CINCINNATI--Bacterial contamination in water-damaged buildings has been identified as a potential cause of health problems, including infection and respiratory conditions like asthma. Which specific bacteria contribute to these problems, however, has been unknown--making it difficult for public health officials to develop tools to effectively address the underlying source of the problem.
In a new study, a University of Cincinnati (UC) environmental health research team found evidence linking two specific strains of bacteria-- Stenotrophomonas and Mycobacterium--to indoor mold from water damage. The research is part of the U.S. Department of Housing and Urban Development's investment in research to protect the health of children from hazards in the home.
"If we are going to understand the role of indoor bacteria in human health, we must be able to identify and quantify the relevant bacterial species contributing to the health problems," says Atin Adhikari, PhD, assistant professor of environmental health at the UC College of Medicine and principal investigator of the study.
"The association between bacterial contamination and respiratory health has lagged behind mold studies because it is difficult to determine which species of bacteria are growing in homes and most of the bacterial species are non-culturable and not identified yet," adds Adhikari. "These new data will help us more accurately target and combat the bacteria and to explore synergistic health effects of bacteria and molds growing in water damaged homes."
The UC-based team will report its findings June 18, 2012, at the American Society for Microbiology meeting in San Francisco.
For this study, Adhikari and UC postdoctoral fellow Eric Kettleson, PhD, analyzed samples collected from 42 homes from the Cincinnati Childhood Allergy and Air Pollution Study, a National Institute of Environmental Health Sciences-funded project examining the long-term effects of environmental exposures on respiratory health and allergy development in children.
Included homes fell into one of two categories--"high mold" or "low mold"--based on previously reported environmental relative moldiness index (ERMI), a DNA-based mold level analysis tool developed by the U.S. Environmental Protection Agency (EPA) that combines results of the analysis of 36 different types of mold into one index to describe a home's cumulative mold burden.

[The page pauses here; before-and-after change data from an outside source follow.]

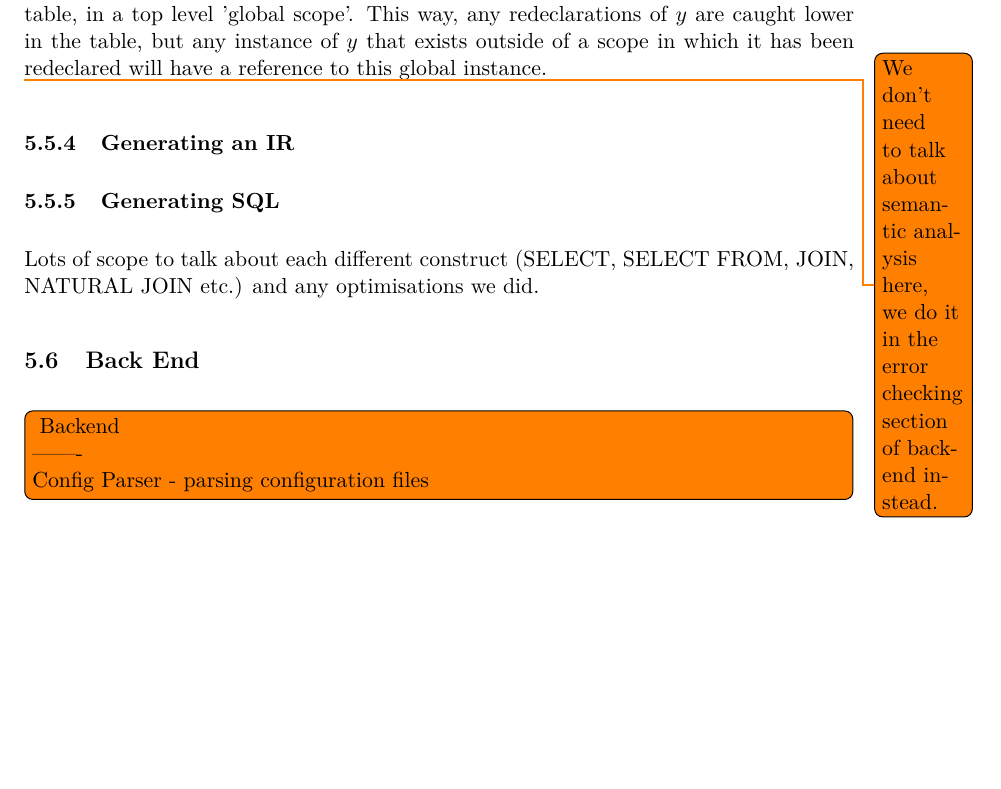
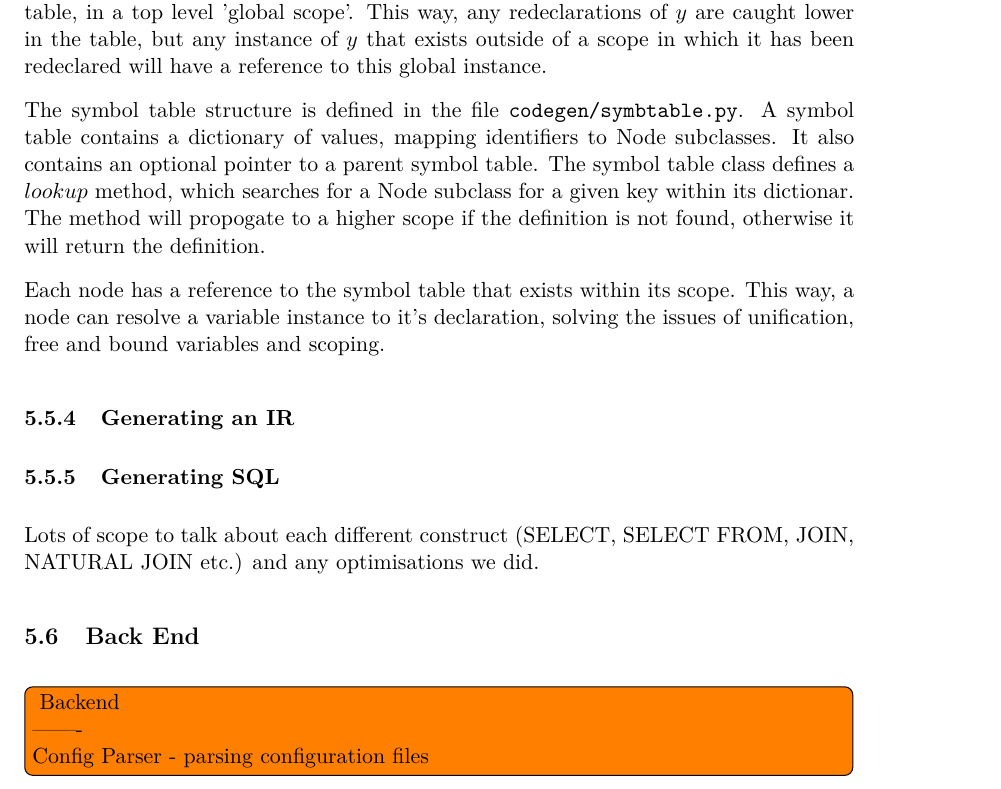
Before and after one commit to Tedworthy/ATLAST, a LaTeX document (report/report.tex): part of page 29 of 52 before the commit and part of page 29 of 53 after it, cut so that both start at the same text, the shorter picture padded with empty space. Compiled offline with pdfLaTeX.

Commit message:
Finishing of symbol table

```diff
--- a/report/report.tex
+++ b/report/report.tex
@@ -1279,8 +1279,18 @@ work on any database and provide clear error messages.
         scope in which it has been redeclared will have a reference to this
         global instance.
 
-    \todo{We don't need to talk about semantic analysis here, we do it in the
-    error checking section of backend instead.}
+      The symbol table structure is defined in the file
+      \texttt{codegen/symbtable.py}. A symbol table contains a dictionary of
+      values, mapping identifiers to Node subclasses. It also contains an
+      optional pointer to a parent symbol table. The symbol table class defines
+      a $lookup$ method, which searches for a Node subclass for a given key
+      within its dictionar. The method will propogate to a higher scope if the
+      definition is not found, otherwise it will return the definition.
+
+      Each node has a reference to the symbol table that exists within its
+      scope. This way, a node can resolve a variable instance to it's
+      declaration, solving the issues of unification, free and bound variables
+      and scoping.
 
     \subsubsection{Generating an IR}
 
```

The team then compared the ERMI values and types of bacteria found in both high- and low-mold homes in an effort to better understand the environmental sources and home characteristics that influence indoor bacterial contamination.
They found strong correlations between Mycobacterium and visible mold and also between Stenotrophomonas and environmental relative moldiness index.
"Stenotrophomonas maltophilia--an emerging multidrug-resistant global opportunistic pathogen--was isolated from numerous environmental sources. Surprisingly, it was never assessed quantitatively in indoor home environments-- especially in water damaged homes where this can be a real concern and may cause inhalation exposure risks to occupants. Stenotrophomonas maltophilia is the first bacterial species associated with higher ERMI values in homes," adds Kettleson.
Co-authors of this study include Stephen Vesper, PhD, of the U.S. Environmental Protection Agency (EPA); and Tiina Reponen, PhD, Sergey Grinshpun, PhD, and Sudhir Kumar, PhD of the Department of Environmental Health.
This study was partially funded by the U.S. Department of Housing and Urban Development, National Institute of Environmental Health Sciences and U.S. Environmental Protection Agency's Office of Research.